- Problem requirements:
All of the data should be repeated exactly; pictures are not part of the copy.

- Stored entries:
_ _ _ _ _

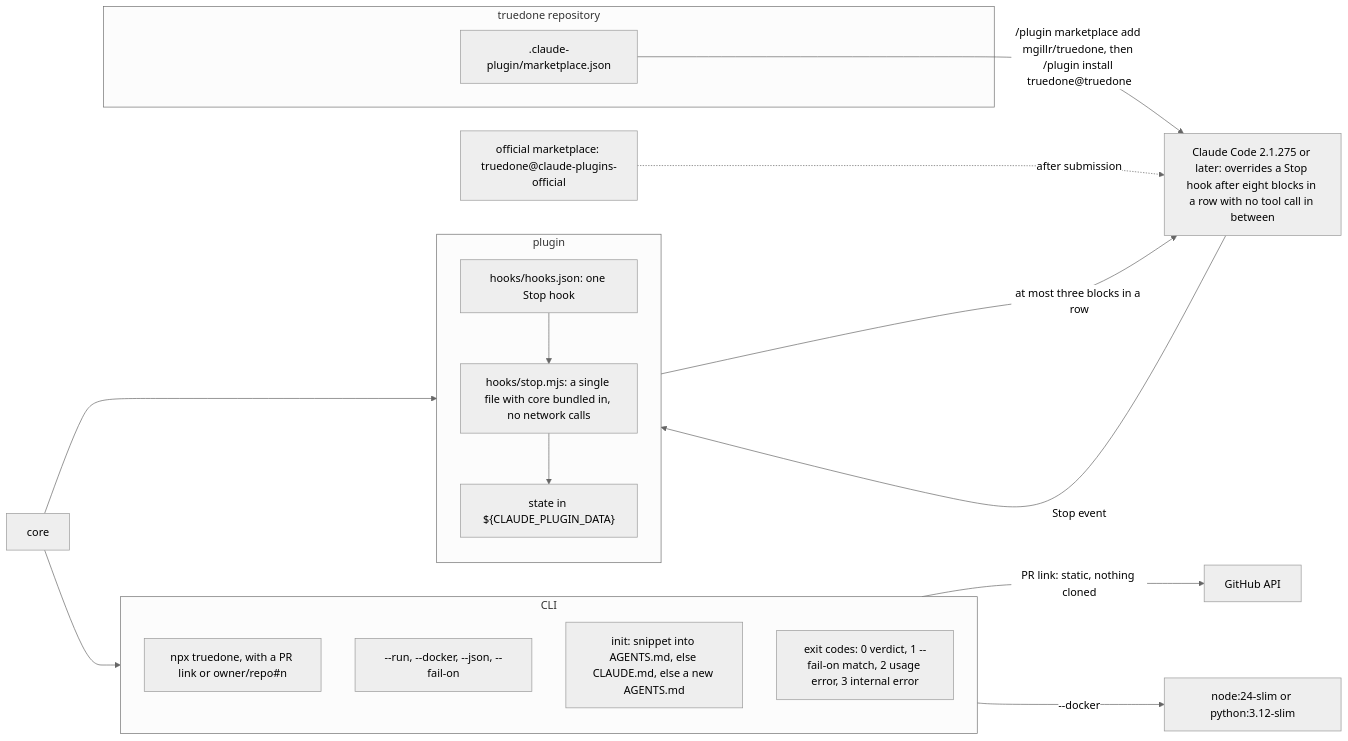
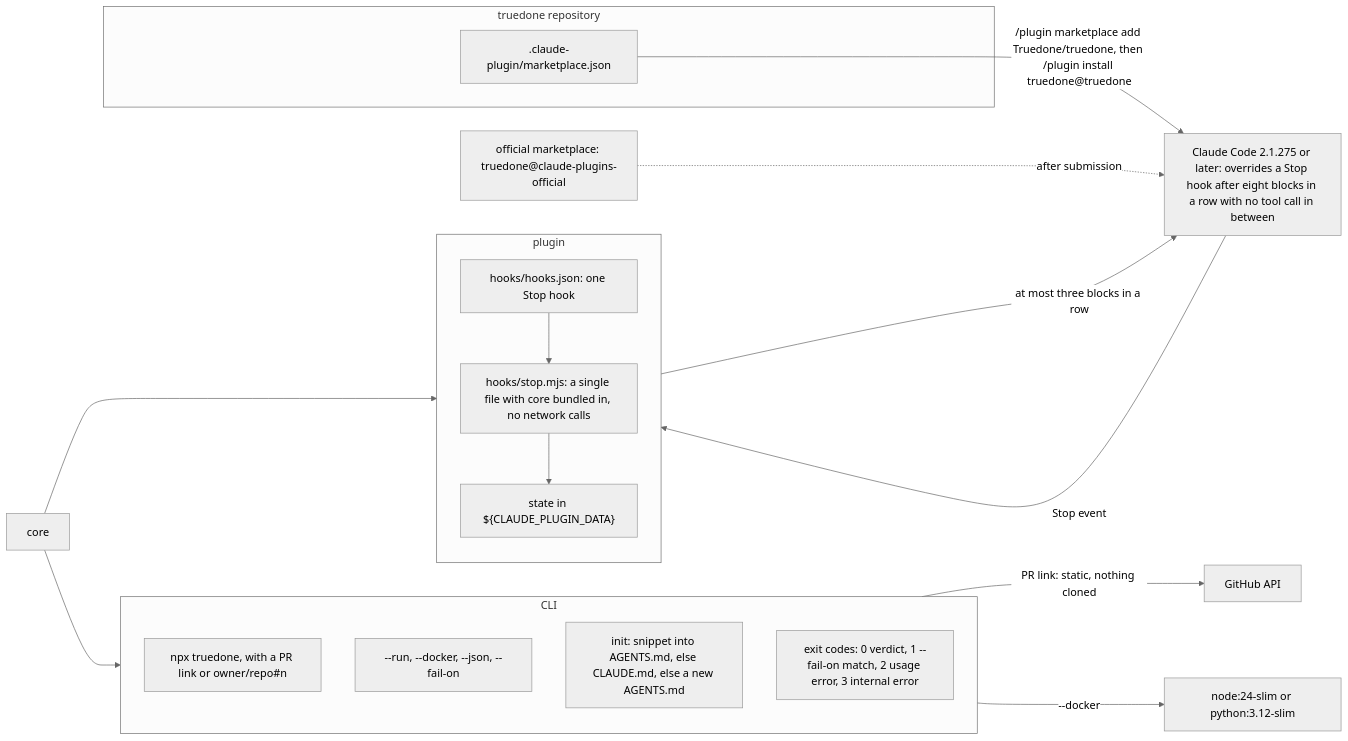
The second of 2 diagrams in docs/design/04-cli-and-plugin.md (Truedone/truedone), drawn with Mermaid (neutral theme) before and after one commit. The commit also changed other lines of this file and 6 other files, not shown here.

````diff
--- a/docs/design/04-cli-and-plugin.md
+++ b/docs/design/04-cli-and-plugin.md
@@ -55,34 +55,34 @@
 ```mermaid
 flowchart LR
   subgraph CLIP["CLI"]
     direction TB
     CMDS["npx truedone, with a PR link or owner/repo#n"]
     FLAGS["--run, --docker, --json, --fail-on"]
     INIT["init: snippet into AGENTS.md, else CLAUDE.md, else a new AGENTS.md"]
     EXIT["exit codes: 0 verdict, 1 --fail-on match, 2 usage error, 3 internal error"]
   end
   subgraph PLUG["plugin"]
     direction TB
     HJ["hooks/hooks.json: one Stop hook"]
     SM["hooks/stop.mjs: a single file with core bundled in, no network calls"]
     DATA["state in ${CLAUDE_PLUGIN_DATA}"]
     HJ --> SM
     SM --> DATA
   end
   subgraph REPO["truedone repository"]
     MK[".claude-plugin/marketplace.json"]
   end
   CORE["core"]
   CC["Claude Code 2.1.275 or later: overrides a Stop hook after eight blocks in a row with no tool call in between"]
   OFF["official marketplace: truedone@claude-plugins-official"]
   GH["GitHub API"]
   IMGS["node:24-slim or python:3.12-slim"]
   CORE --> CLIP
   CORE --> SM
-  MK -->|"/plugin marketplace add mgillr/truedone, then /plugin install truedone@truedone"| CC
+  MK -->|"/plugin marketplace add Truedone/truedone, then /plugin install truedone@truedone"| CC
   OFF -.->|after submission| CC
   CC -->|Stop event| HJ
   SM -->|at most three blocks in a row| CC
   CMDS -->|"PR link: static, nothing cloned"| GH
   FLAGS -->|"--docker"| IMGS
 ```
````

_ _ _ _ _

- Output of the task:
The second of 2 diagrams in docs/design/04-cli-and-plugin.md (Truedone/truedone), drawn with Mermaid (neutral theme) before and after one commit. The commit also changed other lines of this file and 6 other files, not shown here.

````diff
--- a/docs/design/04-cli-and-plugin.md
+++ b/docs/design/04-cli-and-plugin.md
@@ -55,34 +55,34 @@
 ```mermaid
 flowchart LR
   subgraph CLIP["CLI"]
     direction TB
     CMDS["npx truedone, with a PR link or owner/repo#n"]
     FLAGS["--run, --docker, --json, --fail-on"]
     INIT["init: snippet into AGENTS.md, else CLAUDE.md, else a new AGENTS.md"]
     EXIT["exit codes: 0 verdict, 1 --fail-on match, 2 usage error, 3 internal error"]
   end
   subgraph PLUG["plugin"]
     direction TB
     HJ["hooks/hooks.json: one Stop hook"]
     SM["hooks/stop.mjs: a single file with core bundled in, no network calls"]
     DATA["state in ${CLAUDE_PLUGIN_DATA}"]
     HJ --> SM
     SM --> DATA
   end
   subgraph REPO["truedone repository"]
     MK[".claude-plugin/marketplace.json"]
   end
   CORE["core"]
   CC["Claude Code 2.1.275 or later: overrides a Stop hook after eight blocks in a row with no tool call in between"]
   OFF["official marketplace: truedone@claude-plugins-official"]
   GH["GitHub API"]
   IMGS["node:24-slim or python:3.12-slim"]
   CORE --> CLIP
   CORE --> SM
-  MK -->|"/plugin marketplace add mgillr/truedone, then /plugin install truedone@truedone"| CC
+  MK -->|"/plugin marketplace add Truedone/truedone, then /plugin install truedone@truedone"| CC
   OFF -.->|after submission| CC
   CC -->|Stop event| HJ
   SM -->|at most three blocks in a row| CC
   CMDS -->|"PR link: static, nothing cloned"| GH
   FLAGS -->|"--docker"| IMGS
 ```
````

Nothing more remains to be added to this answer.